Then electrical connections to the electrodes 28 and 30 and to the aluminum sheet 49 through clamping means 48 are completed by connecting these elements preferably to an AC power source. An electrical connection to the clamping means is shownas means 54.
Any conventional pump means (not shown) may be connected to tubular member 44 so that electrolyte is pumped into entrance chamber 36 which then travels through the open channels of support member 18. The pumped electrolyte thus passes into themetal sheet holding central portion of the device wherein it circulates between the electrodes 28 and 30 and about the sheet 49 on both side surfaces thereof. The electrolyte finally exits the frame through the open channels 24 and 26 in support member16 and returns to the large vessel. The vessel may contain a suitable exit port.
The pumping of electrolyte through the frame as described provides several advantages. In certain types of electrolytic etching processes a gas in particular, hydrogen gas, is given off. The pumping of the electrolye through the chambers asdescribed, flushes this hydrogen away from any place it may be gathering on the sheet where it could interfere with the continued etching process.
The circulation of the electrolyte between the electrodes and the sheet tends to keep the temperature constant as new electrolyte constantly replaces old removing any heat buildup that might otherwise occur.

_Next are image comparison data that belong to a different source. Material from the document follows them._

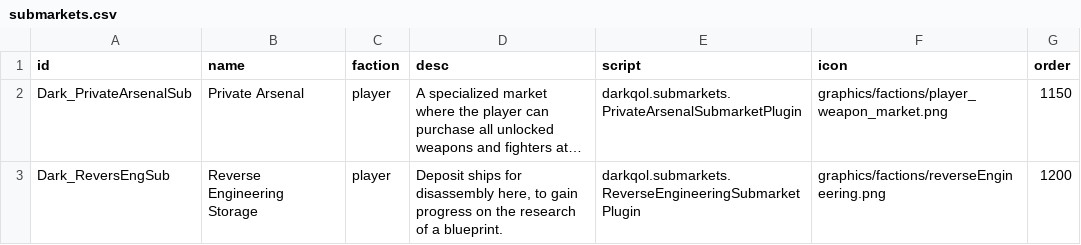
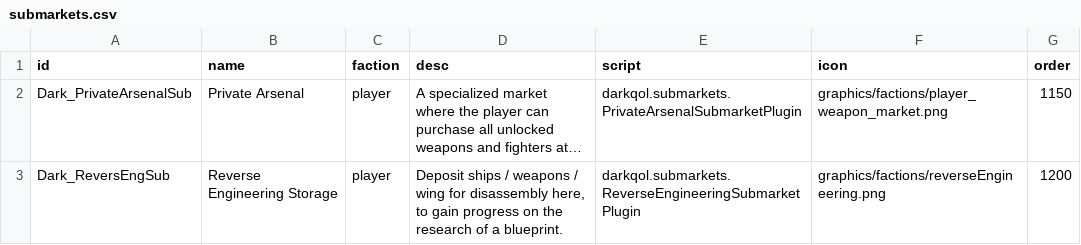
Before and after one commit to darkelle24/DarkQOL-Starsector, a CSV file: data/campaign/submarkets.csv, drawn as a sheet; long unchanged cells end in …; ↵ is a line break in a cell; the diff names each change by its address in the sheet, - before the commit and + after, or states it on an @@ line.

```diff
--- a/data/campaign/submarkets.csv
+++ b/data/campaign/submarkets.csv
-B3 (name): Reverse ↵ Engineering ↵ Storage
+B3 (name): Reverse Engineering Storage
-D3 (desc): Deposit ships for disassembly…
+D3 (desc): Deposit ships / weapons / wing for disassembly…
```
Also changed, not shown: data/campaign/industries.csv, 11 other files.
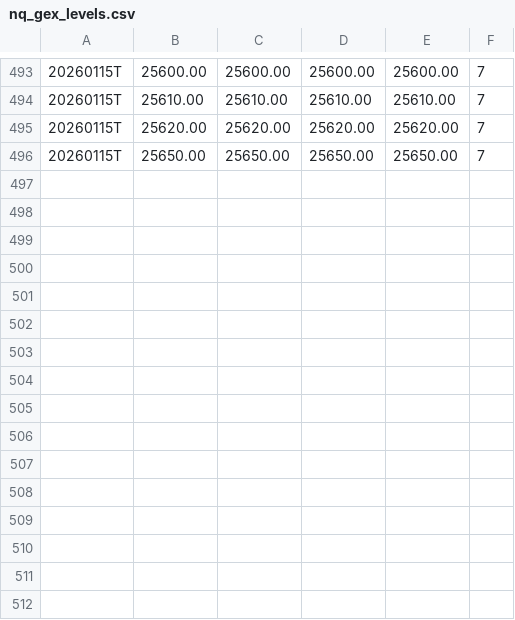
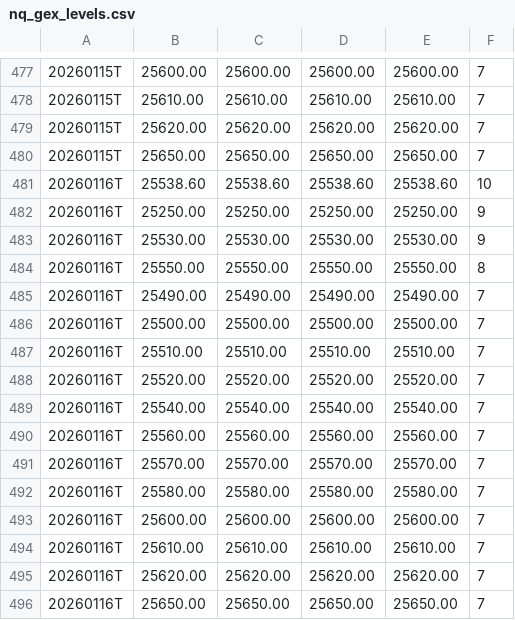
Before and after one commit to enzocosson/seed_enzocosson_gex, a CSV file: nq_gex_levels.csv, drawn as a sheet; only a part is shown, gaps mark what is left out; the diff covers the shown part only.

```diff
--- a/nq_gex_levels.csv
+++ b/nq_gex_levels.csv
@@ -496 +480,17 @@
 20260115T,25650.00,25650.00,25650.00,25650.00,7
+20260116T,25538.60,25538.60,25538.60,25538.60,10
+20260116T,25250.00,25250.00,25250.00,25250.00,9
+20260116T,25530.00,25530.00,25530.00,25530.00,9
+20260116T,25550.00,25550.00,25550.00,25550.00,8
+20260116T,25490.00,25490.00,25490.00,25490.00,7
+20260116T,25500.00,25500.00,25500.00,25500.00,7
+20260116T,25510.00,25510.00,25510.00,25510.00,7
+20260116T,25520.00,25520.00,25520.00,25520.00,7
+20260116T,25540.00,25540.00,25540.00,25540.00,7
+20260116T,25560.00,25560.00,25560.00,25560.00,7
+20260116T,25570.00,25570.00,25570.00,25570.00,7
+20260116T,25580.00,25580.00,25580.00,25580.00,7
+20260116T,25600.00,25600.00,25600.00,25600.00,7
+20260116T,25610.00,25610.00,25610.00,25610.00,7
+20260116T,25620.00,25620.00,25620.00,25620.00,7
+20260116T,25650.00,25650.00,25650.00,25650.00,7
```
Also changed, not shown: 16 removed rows elsewhere in this file, es_gex_levels.csv, 1 other file.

With the electrodes fixed at aselected distance of, for example, 1 centimeter from each side of sheet 80, the electrolyte temperature remaining constant and hydrogen buildup being prevented, a very uniform etching process can be achieved and repeated numerous times.